As mentioned before, “La Morocha” was one of the first tango songs to be recorded and the first one to be exported to Europe. The lyrics are rogue and the music is playful and lively. In 1910, tango was danced in Paris, rapidly expanding its popularity around the world. Its glamor conquered the highest sectors of society and was danced in almost all European capitals. Those responsible for presenting tango abroad, in the music halls of the old continent were the young sons of the traditional, wealthy families, who had long frequented places in Buenos Aires where tango was danced, even under the scorn of Buenos Aires’s high society, which still looked down on tango’s scandalous history and roots.
During the 30’s and after tango’s global growth, a period of refinement began, both poetic and musical, where importance was given to the musical arrangements, with a much firmer beat and greater musical quality. Soloists emerged, with solid musical background, like singer Carlos Gardel, one of the greatest tango representatives in the whole world, even to the date.

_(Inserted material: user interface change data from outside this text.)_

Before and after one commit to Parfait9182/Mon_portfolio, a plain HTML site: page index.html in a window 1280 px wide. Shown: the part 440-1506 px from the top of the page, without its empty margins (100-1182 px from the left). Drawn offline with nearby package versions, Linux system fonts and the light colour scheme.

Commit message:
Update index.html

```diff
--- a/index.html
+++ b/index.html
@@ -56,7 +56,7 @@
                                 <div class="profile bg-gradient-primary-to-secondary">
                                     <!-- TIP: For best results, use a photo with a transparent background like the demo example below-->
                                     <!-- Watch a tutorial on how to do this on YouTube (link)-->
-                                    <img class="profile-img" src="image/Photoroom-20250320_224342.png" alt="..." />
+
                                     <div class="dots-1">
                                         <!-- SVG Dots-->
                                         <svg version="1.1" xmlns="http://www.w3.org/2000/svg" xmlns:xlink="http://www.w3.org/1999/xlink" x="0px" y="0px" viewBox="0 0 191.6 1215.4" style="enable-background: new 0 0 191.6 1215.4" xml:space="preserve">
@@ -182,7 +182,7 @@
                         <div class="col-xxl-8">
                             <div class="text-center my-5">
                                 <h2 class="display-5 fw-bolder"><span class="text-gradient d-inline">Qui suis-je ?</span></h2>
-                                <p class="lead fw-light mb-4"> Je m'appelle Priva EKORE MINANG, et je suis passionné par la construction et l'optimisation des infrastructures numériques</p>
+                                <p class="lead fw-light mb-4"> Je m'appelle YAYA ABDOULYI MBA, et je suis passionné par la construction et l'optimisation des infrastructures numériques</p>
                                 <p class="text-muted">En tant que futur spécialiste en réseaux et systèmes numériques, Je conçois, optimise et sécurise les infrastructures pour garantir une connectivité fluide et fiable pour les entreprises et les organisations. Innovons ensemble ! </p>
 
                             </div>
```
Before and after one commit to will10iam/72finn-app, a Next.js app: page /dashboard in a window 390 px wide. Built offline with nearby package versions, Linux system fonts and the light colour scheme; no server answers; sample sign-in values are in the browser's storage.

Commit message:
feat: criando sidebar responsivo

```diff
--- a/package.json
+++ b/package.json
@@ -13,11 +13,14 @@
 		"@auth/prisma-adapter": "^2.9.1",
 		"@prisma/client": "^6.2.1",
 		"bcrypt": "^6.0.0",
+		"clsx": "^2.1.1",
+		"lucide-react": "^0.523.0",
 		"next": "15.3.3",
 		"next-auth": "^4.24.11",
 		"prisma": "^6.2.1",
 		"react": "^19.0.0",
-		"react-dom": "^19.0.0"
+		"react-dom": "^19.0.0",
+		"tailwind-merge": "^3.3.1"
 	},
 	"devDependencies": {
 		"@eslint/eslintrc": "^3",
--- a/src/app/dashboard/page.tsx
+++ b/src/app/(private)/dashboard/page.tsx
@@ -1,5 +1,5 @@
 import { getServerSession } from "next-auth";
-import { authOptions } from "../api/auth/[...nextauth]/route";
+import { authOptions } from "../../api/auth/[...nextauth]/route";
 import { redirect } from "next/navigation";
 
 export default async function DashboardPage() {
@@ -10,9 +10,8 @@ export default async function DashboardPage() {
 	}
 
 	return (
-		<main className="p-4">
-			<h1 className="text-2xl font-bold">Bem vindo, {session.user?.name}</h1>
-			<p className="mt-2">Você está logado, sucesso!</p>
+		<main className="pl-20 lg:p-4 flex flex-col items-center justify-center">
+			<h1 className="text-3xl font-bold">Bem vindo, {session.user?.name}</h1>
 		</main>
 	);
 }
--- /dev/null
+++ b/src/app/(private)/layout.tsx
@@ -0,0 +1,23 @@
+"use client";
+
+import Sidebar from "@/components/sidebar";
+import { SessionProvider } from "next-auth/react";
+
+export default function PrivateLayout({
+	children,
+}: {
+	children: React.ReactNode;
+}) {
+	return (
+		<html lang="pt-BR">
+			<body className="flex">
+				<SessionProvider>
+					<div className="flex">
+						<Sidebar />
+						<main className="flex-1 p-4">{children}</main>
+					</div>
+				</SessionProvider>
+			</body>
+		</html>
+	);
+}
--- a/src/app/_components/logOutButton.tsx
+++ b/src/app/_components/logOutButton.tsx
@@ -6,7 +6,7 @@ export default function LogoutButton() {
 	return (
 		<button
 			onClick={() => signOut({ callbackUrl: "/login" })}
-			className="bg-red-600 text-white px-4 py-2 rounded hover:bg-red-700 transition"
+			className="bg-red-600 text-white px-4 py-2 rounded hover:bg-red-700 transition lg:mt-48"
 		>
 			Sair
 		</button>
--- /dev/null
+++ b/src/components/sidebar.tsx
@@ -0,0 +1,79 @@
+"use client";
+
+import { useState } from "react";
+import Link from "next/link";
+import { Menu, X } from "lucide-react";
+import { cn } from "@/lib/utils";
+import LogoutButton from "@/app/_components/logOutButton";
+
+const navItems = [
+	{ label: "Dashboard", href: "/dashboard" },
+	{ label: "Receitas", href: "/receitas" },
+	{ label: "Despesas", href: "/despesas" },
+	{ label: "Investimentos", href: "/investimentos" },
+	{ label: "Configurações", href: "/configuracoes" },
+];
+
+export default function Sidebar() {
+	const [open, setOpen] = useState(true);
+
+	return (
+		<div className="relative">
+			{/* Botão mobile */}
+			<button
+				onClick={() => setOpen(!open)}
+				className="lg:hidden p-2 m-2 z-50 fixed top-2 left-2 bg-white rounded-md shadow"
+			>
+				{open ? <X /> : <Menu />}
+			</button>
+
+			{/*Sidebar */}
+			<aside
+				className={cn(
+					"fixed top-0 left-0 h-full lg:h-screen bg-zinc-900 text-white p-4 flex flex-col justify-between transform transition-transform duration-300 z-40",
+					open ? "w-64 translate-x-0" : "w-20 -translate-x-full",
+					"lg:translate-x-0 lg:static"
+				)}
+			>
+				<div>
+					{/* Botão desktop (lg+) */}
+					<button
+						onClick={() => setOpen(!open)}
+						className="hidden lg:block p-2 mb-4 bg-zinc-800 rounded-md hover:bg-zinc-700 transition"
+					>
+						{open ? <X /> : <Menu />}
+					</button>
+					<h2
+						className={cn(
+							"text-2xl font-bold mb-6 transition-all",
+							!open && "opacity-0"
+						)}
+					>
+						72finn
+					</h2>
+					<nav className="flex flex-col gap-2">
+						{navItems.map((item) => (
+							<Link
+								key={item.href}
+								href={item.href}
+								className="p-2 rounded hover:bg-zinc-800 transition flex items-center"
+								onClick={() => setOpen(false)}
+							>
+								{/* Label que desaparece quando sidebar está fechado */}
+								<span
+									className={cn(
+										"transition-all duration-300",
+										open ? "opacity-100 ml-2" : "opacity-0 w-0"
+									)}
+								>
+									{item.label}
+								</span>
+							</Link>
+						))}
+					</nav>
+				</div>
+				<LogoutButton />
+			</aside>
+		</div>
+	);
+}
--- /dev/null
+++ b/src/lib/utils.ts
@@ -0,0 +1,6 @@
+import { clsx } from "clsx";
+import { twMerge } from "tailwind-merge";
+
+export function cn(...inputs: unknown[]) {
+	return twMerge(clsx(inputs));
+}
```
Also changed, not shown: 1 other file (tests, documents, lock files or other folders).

The 30s decade for tango was a revivalist period; tango went from trios or quartets to well-articulated, and numerous orchestras which generally had an orchestra conductor who took decisions. During this decade, being a tango musician finally began to be a paid job. The lyrics were also transformed, slightly ceasing to be vulgar and with less mentions or references to social issues.
There appeared new themes and topics, generally related to certain sentimental nuance; for example, it was commonplace to find lyrics related to men (generally or historically having been represented as strong and insensitive) weeping over lost love. New characters appeared in tango lyrics during this decade, such as the folks (“la vieja, el viejo”), the girlfriend, the madam who worked at the brothel, prostitutes etc.